> _WHAT YOU SHOULD DO_
Show every line in the entries below where the word "README" appears.

> _DATA IN THIS EXERCISE_

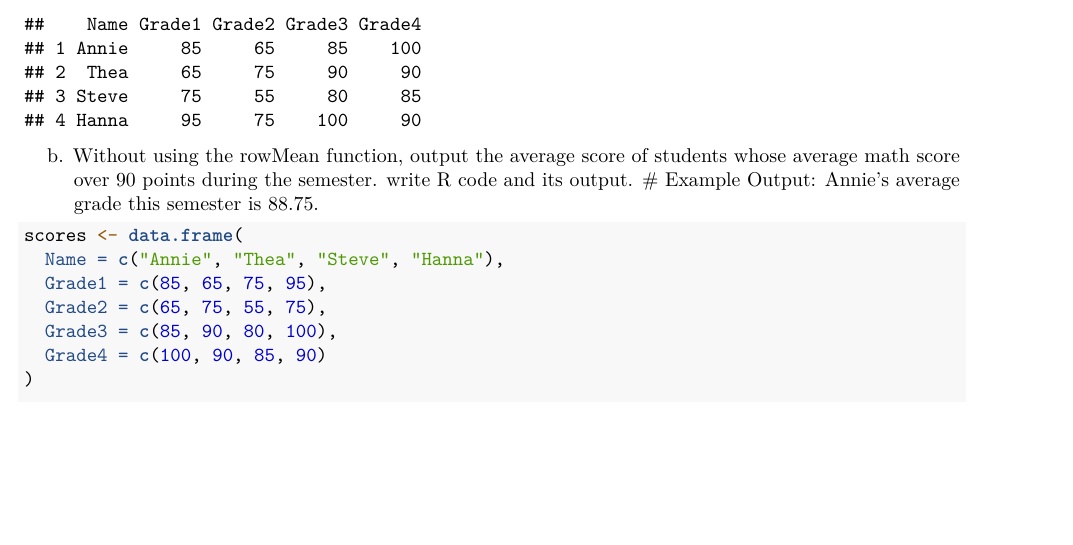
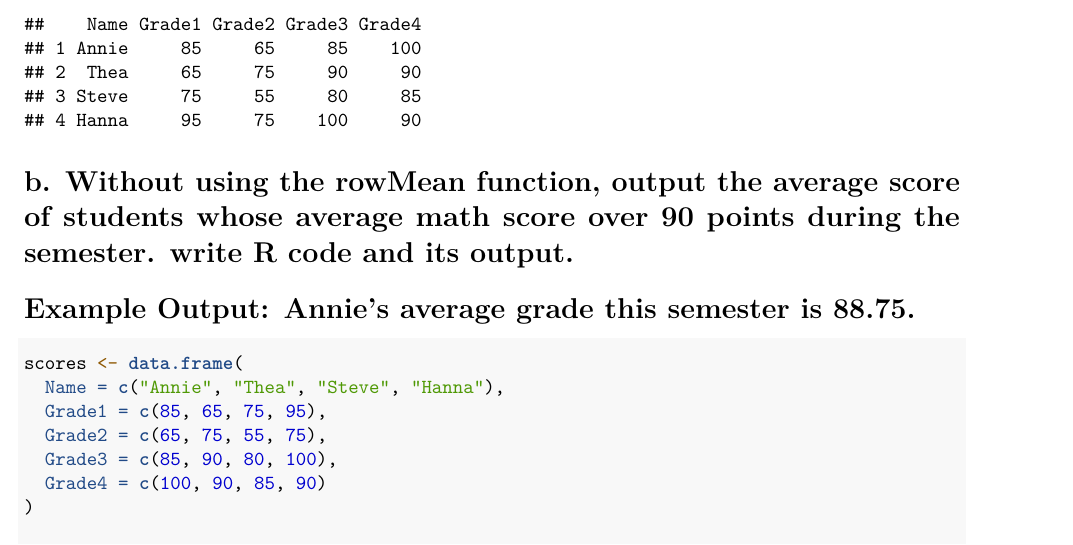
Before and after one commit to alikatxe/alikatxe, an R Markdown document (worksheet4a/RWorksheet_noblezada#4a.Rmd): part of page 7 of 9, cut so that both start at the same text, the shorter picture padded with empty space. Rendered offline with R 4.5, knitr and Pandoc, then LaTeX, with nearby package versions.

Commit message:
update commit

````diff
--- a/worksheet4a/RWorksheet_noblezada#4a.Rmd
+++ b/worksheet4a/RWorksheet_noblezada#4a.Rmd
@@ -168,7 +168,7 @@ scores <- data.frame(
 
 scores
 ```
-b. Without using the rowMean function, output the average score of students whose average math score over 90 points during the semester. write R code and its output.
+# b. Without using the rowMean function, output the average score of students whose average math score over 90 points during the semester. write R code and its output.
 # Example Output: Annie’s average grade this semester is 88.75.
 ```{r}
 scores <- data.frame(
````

...

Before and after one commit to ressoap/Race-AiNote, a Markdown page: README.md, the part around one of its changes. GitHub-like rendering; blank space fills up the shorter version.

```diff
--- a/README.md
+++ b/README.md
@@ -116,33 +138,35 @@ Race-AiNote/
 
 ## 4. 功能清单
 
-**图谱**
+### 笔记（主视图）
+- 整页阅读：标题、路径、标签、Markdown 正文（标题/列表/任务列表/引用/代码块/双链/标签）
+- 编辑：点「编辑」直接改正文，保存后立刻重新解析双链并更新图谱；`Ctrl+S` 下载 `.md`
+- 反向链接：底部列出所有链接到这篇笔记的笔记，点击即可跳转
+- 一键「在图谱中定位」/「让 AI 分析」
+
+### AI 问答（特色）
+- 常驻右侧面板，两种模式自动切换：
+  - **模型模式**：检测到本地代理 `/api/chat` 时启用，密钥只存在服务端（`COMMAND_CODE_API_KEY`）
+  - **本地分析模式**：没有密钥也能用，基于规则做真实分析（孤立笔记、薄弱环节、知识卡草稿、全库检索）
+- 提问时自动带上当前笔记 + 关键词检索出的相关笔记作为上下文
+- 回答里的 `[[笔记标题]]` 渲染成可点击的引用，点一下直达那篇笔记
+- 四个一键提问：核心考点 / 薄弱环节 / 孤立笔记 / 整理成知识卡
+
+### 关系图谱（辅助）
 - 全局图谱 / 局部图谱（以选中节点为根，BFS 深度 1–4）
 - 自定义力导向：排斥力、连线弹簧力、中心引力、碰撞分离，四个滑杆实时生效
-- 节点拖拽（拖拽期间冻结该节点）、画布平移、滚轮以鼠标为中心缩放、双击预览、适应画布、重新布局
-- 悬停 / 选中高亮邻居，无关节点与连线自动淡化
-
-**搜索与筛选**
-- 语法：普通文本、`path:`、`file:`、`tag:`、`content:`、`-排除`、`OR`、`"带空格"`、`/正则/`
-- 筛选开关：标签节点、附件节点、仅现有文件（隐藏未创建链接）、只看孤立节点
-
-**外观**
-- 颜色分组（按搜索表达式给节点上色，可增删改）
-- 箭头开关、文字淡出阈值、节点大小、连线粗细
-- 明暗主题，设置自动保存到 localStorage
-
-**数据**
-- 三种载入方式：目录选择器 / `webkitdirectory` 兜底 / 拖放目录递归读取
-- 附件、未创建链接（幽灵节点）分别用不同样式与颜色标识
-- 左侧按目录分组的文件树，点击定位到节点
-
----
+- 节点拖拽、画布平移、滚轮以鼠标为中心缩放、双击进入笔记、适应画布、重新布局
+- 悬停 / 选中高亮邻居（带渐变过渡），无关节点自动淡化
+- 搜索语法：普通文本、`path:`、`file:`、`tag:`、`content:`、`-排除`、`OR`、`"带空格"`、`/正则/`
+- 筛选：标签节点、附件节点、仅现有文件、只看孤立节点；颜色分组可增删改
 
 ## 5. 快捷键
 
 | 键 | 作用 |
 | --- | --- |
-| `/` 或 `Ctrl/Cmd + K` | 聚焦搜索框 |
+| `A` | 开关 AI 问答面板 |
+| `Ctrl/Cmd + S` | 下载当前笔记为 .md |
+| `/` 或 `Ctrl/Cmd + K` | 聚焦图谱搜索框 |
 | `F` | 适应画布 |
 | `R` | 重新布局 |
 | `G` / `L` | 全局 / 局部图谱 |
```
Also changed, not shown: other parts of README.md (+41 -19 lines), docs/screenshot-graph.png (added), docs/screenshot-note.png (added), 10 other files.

> _YOUR RESPONSE_
Before and after one commit to ressoap/Race-AiNote, a Markdown page: README.md, the part around one of its changes. GitHub-like rendering; blank space fills up the shorter version.
--- a/README.md
+++ b/README.md
Also changed, not shown: other parts of README.md (+41 -19 lines), docs/screenshot-graph.png (added), docs/screenshot-note.png (added), 10 other files.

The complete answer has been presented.